Multi-core processors have become ubiquitous, but it took some time for the software industry to start taking advantage of their capabilities. According to the Institute of Electrical and Electronics Engineers (IEEE), this is partly because modern microprocessors require careful management of communication between cores. Researchers at Intel and North Carolina State University believe they have a solution: a Queue Management Device (QMD).
The QMD works by using hardware instead of software to take care of lock-protected software queues, which coordinate data access and usage between CPU cores. According to the IEEE, this strategy doubles core-to-core communication speed, making certain tasks much more efficient. For example, the researchers found that using a QMD for processing network traffic resulted in increased processing speed, as well as improved scaling as the software gained access to more cores. In a 16-core processor, using the QMD net a 20-fold improvement over processors using a software queue. The team discovered the QMD came in handy for tasks like MapReduce, too.
Now, this technology is very early in development. The data presented by the research team comes from simulations, not from actual hardware. However, Intel was impressed enough by the idea to hire Yipeng Wang, the NC State student who executed this project.

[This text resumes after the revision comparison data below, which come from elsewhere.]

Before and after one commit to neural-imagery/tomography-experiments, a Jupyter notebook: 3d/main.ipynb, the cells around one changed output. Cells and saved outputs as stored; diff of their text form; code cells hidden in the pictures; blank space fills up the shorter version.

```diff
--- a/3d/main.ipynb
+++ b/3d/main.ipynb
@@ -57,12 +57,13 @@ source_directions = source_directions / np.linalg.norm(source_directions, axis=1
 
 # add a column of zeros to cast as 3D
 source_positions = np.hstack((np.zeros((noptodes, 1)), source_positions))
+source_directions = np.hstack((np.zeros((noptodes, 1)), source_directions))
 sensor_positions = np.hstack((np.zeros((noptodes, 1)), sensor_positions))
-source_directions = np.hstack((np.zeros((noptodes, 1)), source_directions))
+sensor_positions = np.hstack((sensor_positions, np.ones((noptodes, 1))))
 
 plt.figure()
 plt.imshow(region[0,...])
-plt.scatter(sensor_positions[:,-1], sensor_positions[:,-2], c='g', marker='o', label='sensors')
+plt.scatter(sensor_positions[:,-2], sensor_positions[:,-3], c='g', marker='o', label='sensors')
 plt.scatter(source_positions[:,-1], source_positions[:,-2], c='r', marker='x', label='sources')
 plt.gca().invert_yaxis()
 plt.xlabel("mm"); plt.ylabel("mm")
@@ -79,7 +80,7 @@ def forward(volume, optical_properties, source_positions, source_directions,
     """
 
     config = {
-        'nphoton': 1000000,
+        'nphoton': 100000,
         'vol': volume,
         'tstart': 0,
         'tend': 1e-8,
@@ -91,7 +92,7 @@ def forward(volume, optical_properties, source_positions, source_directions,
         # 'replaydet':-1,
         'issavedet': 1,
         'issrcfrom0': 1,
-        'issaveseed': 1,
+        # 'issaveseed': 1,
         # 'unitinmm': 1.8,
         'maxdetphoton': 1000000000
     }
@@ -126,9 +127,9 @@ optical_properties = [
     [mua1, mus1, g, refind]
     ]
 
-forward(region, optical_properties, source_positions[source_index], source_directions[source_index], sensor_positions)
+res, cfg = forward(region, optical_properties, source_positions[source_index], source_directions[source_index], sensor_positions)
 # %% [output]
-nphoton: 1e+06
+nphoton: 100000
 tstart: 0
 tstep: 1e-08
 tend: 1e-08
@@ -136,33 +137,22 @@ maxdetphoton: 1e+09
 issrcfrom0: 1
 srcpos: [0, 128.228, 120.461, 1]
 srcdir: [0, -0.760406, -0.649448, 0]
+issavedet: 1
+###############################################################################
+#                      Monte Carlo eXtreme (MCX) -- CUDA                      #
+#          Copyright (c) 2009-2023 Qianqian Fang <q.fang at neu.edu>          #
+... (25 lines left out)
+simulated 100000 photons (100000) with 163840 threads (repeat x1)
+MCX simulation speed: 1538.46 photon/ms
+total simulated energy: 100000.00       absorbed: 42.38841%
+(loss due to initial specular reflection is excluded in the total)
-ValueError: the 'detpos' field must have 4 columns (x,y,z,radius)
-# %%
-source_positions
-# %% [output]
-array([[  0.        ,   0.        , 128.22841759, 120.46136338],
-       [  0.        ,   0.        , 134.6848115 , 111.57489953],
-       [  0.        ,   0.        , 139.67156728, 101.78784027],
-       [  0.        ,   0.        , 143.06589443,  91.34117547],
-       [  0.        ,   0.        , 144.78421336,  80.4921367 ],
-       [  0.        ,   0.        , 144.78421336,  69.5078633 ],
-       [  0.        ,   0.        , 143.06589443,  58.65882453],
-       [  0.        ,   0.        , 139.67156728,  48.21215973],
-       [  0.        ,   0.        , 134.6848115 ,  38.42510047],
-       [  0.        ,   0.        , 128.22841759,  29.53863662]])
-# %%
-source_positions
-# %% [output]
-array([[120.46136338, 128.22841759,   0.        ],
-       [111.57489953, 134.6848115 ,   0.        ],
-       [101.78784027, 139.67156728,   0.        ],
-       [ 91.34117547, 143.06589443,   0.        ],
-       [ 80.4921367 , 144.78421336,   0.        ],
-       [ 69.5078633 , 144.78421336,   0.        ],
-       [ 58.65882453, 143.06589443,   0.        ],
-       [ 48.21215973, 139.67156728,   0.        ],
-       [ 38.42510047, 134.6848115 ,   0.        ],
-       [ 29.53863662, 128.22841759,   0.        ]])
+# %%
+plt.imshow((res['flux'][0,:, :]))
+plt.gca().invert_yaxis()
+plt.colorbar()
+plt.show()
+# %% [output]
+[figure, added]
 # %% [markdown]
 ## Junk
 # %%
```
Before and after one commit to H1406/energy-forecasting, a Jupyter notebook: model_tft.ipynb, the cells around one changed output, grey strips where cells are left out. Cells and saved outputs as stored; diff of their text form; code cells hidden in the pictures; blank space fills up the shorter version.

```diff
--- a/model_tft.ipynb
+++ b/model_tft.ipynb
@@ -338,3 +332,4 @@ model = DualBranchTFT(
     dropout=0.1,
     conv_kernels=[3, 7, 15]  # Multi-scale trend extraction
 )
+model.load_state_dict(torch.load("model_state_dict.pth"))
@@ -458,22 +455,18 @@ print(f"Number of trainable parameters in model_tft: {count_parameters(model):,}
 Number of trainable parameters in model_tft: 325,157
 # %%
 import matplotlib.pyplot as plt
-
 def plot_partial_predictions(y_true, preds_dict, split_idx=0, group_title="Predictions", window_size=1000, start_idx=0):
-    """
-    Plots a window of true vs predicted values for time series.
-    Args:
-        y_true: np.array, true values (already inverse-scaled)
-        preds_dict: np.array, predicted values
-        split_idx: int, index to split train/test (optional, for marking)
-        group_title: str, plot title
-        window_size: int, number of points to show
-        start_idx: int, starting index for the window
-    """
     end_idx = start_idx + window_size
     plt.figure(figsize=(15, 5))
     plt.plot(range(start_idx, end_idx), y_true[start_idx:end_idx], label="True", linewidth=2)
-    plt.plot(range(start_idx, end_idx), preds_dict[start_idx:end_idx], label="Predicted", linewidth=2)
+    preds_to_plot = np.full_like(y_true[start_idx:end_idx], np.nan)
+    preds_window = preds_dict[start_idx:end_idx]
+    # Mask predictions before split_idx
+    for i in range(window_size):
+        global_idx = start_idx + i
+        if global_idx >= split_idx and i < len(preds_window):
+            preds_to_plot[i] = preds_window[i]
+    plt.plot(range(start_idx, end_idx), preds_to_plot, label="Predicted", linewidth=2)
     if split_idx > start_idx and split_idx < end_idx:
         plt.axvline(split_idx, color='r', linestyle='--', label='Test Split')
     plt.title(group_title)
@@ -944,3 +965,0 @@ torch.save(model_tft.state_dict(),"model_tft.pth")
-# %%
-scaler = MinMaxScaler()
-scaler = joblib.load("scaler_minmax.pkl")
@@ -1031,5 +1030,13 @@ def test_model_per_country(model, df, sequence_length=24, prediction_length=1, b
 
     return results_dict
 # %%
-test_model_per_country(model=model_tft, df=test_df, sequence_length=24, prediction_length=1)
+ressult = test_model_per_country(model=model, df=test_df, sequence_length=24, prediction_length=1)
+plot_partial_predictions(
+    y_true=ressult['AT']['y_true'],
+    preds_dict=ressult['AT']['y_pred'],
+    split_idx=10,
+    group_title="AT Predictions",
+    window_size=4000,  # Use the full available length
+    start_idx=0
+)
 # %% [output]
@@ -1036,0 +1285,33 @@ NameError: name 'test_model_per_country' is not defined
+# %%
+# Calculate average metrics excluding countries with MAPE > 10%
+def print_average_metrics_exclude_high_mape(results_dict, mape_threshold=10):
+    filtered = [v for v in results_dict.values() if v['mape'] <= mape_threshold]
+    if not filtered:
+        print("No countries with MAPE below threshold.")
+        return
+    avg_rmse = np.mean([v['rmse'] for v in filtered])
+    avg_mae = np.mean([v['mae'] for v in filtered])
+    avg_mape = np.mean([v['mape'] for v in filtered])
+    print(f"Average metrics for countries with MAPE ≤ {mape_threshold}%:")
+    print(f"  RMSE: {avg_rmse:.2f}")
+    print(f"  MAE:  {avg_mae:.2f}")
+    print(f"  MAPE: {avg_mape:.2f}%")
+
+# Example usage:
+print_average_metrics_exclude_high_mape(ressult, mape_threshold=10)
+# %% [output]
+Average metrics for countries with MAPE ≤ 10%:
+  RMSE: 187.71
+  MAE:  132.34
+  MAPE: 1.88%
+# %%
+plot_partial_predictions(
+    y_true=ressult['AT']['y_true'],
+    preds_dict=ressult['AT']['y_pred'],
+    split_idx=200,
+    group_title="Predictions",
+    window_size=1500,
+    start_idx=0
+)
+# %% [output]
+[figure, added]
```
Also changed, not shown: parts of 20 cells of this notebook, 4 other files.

If Intel's work on this project proves fruitful, our future System Guides just might be recommending a lot more cores than they are currently.